| ASSIGNMENT |
Look through the records below and state how many lines carry the string "subgraph", adding nothing.

| SOURCE RECORDS |
+ + +

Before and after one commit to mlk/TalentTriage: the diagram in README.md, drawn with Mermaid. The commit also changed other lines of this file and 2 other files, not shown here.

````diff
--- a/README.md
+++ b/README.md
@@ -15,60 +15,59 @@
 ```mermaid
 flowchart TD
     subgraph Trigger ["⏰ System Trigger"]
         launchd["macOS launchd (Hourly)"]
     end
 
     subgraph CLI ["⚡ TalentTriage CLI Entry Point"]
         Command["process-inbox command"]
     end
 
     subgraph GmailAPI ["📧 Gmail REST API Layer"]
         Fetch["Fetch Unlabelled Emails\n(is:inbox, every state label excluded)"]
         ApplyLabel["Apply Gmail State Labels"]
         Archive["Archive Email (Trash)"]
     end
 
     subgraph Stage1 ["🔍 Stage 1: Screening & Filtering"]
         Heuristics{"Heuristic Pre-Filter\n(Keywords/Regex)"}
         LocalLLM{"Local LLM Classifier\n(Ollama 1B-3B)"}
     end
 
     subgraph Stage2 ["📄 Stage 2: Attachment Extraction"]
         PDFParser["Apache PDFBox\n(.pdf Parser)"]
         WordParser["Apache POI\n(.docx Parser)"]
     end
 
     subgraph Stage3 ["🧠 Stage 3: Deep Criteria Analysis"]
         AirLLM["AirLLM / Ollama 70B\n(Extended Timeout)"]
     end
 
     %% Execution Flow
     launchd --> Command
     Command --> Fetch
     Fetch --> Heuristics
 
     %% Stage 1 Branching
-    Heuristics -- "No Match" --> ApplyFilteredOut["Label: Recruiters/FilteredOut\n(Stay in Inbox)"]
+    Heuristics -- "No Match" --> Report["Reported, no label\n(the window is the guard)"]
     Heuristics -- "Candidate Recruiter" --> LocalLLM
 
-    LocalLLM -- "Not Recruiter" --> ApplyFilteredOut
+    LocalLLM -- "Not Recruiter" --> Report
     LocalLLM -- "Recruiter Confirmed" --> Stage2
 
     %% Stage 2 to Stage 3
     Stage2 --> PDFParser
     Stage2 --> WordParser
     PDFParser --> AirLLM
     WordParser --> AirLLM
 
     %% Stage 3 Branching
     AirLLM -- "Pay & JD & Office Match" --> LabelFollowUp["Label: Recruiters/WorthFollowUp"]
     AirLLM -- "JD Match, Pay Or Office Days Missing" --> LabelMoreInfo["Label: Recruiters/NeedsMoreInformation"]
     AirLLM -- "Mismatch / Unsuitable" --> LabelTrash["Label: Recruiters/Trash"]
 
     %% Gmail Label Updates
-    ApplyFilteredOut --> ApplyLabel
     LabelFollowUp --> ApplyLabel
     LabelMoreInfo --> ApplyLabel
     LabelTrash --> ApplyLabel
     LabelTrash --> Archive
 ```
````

+ + +

| EXERCISE RESPONSE |
6